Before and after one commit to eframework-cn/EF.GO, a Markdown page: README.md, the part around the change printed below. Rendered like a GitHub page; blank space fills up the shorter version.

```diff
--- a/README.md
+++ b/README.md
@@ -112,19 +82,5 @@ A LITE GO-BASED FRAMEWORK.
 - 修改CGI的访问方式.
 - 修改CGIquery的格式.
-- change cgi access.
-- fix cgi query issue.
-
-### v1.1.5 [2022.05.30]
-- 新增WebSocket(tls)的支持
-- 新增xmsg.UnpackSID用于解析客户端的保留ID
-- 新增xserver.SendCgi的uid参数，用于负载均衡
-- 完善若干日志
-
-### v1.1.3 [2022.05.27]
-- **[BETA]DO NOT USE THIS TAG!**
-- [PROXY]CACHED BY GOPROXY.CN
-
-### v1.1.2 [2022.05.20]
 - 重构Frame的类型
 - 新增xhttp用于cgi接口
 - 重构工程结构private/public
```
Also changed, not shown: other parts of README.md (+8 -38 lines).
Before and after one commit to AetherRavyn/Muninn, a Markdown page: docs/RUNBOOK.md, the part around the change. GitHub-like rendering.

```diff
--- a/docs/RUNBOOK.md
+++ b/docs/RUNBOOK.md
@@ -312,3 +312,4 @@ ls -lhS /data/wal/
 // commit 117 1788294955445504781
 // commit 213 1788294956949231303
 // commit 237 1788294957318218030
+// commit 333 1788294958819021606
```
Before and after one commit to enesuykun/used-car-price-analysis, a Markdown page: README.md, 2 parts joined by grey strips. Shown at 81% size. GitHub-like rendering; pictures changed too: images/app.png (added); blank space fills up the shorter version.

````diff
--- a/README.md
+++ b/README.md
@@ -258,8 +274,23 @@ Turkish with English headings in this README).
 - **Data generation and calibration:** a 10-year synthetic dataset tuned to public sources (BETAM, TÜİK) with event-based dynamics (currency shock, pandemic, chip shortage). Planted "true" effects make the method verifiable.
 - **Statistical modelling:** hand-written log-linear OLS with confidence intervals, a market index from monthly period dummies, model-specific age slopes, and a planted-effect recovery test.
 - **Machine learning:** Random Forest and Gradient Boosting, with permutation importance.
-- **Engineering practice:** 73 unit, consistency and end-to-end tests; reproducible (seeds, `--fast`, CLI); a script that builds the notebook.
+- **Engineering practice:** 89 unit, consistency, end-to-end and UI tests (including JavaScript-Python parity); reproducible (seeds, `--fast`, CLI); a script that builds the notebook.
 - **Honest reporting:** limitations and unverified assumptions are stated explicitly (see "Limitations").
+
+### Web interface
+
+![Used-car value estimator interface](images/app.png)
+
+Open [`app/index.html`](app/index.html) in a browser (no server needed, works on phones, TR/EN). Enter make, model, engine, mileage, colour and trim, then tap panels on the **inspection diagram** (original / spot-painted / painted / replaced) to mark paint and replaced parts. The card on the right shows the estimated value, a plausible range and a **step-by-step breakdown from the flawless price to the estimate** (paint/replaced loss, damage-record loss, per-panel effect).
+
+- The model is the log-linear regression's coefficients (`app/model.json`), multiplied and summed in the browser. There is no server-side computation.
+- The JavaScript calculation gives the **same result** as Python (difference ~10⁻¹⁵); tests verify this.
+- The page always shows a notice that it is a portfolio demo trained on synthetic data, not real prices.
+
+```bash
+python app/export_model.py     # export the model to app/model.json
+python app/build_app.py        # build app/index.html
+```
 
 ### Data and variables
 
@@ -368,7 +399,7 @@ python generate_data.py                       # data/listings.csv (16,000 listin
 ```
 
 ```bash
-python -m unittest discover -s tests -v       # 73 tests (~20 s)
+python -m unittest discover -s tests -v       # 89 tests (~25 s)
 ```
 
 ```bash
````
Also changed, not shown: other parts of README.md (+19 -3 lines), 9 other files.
☆ ☆ ☆ ☆
◆ INSTRUCTIONS FOR THE TASK ◆
Using the same words as the original, repeat the records above.

◆ WRITTEN RESPONSE ◆
Before and after one commit to eframework-cn/EF.GO, a Markdown page: README.md, the part around the change printed below. Rendered like a GitHub page; blank space fills up the shorter version.

```diff
--- a/README.md
+++ b/README.md
@@ -112,19 +82,5 @@ A LITE GO-BASED FRAMEWORK.
 - 修改CGI的访问方式.
 - 修改CGIquery的格式.
-- change cgi access.
-- fix cgi query issue.
-
-### v1.1.5 [2022.05.30]
-- 新增WebSocket(tls)的支持
-- 新增xmsg.UnpackSID用于解析客户端的保留ID
-- 新增xserver.SendCgi的uid参数，用于负载均衡
-- 完善若干日志
-
-### v1.1.3 [2022.05.27]
-- **[BETA]DO NOT USE THIS TAG!**
-- [PROXY]CACHED BY GOPROXY.CN
-
-### v1.1.2 [2022.05.20]
 - 重构Frame的类型
 - 新增xhttp用于cgi接口
 - 重构工程结构private/public
```
Also changed, not shown: other parts of README.md (+8 -38 lines).
Before and after one commit to AetherRavyn/Muninn, a Markdown page: docs/RUNBOOK.md, the part around the change. GitHub-like rendering.

```diff
--- a/docs/RUNBOOK.md
+++ b/docs/RUNBOOK.md
@@ -312,3 +312,4 @@ ls -lhS /data/wal/
 // commit 117 1788294955445504781
 // commit 213 1788294956949231303
 // commit 237 1788294957318218030
+// commit 333 1788294958819021606
```
Before and after one commit to enesuykun/used-car-price-analysis, a Markdown page: README.md, 2 parts joined by grey strips. Shown at 81% size. GitHub-like rendering; pictures changed too: images/app.png (added); blank space fills up the shorter version.

````diff
--- a/README.md
+++ b/README.md
@@ -258,8 +274,23 @@ Turkish with English headings in this README).
 - **Data generation and calibration:** a 10-year synthetic dataset tuned to public sources (BETAM, TÜİK) with event-based dynamics (currency shock, pandemic, chip shortage). Planted "true" effects make the method verifiable.
 - **Statistical modelling:** hand-written log-linear OLS with confidence intervals, a market index from monthly period dummies, model-specific age slopes, and a planted-effect recovery test.
 - **Machine learning:** Random Forest and Gradient Boosting, with permutation importance.
-- **Engineering practice:** 73 unit, consistency and end-to-end tests; reproducible (seeds, `--fast`, CLI); a script that builds the notebook.
+- **Engineering practice:** 89 unit, consistency, end-to-end and UI tests (including JavaScript-Python parity); reproducible (seeds, `--fast`, CLI); a script that builds the notebook.
 - **Honest reporting:** limitations and unverified assumptions are stated explicitly (see "Limitations").
+
+### Web interface
+
+![Used-car value estimator interface](images/app.png)
+
+Open [`app/index.html`](app/index.html) in a browser (no server needed, works on phones, TR/EN). Enter make, model, engine, mileage, colour and trim, then tap panels on the **inspection diagram** (original / spot-painted / painted / replaced) to mark paint and replaced parts. The card on the right shows the estimated value, a plausible range and a **step-by-step breakdown from the flawless price to the estimate** (paint/replaced loss, damage-record loss, per-panel effect).
+
+- The model is the log-linear regression's coefficients (`app/model.json`), multiplied and summed in the browser. There is no server-side computation.
+- The JavaScript calculation gives the **same result** as Python (difference ~10⁻¹⁵); tests verify this.
+- The page always shows a notice that it is a portfolio demo trained on synthetic data, not real prices.
+
+```bash
+python app/export_model.py     # export the model to app/model.json
+python app/build_app.py        # build app/index.html
+```
 
 ### Data and variables
 
@@ -368,7 +399,7 @@ python generate_data.py                       # data/listings.csv (16,000 listin
 ```
 
 ```bash
-python -m unittest discover -s tests -v       # 73 tests (~20 s)
+python -m unittest discover -s tests -v       # 89 tests (~25 s)
 ```
 
 ```bash
````
Also changed, not shown: other parts of README.md (+19 -3 lines), 9 other files.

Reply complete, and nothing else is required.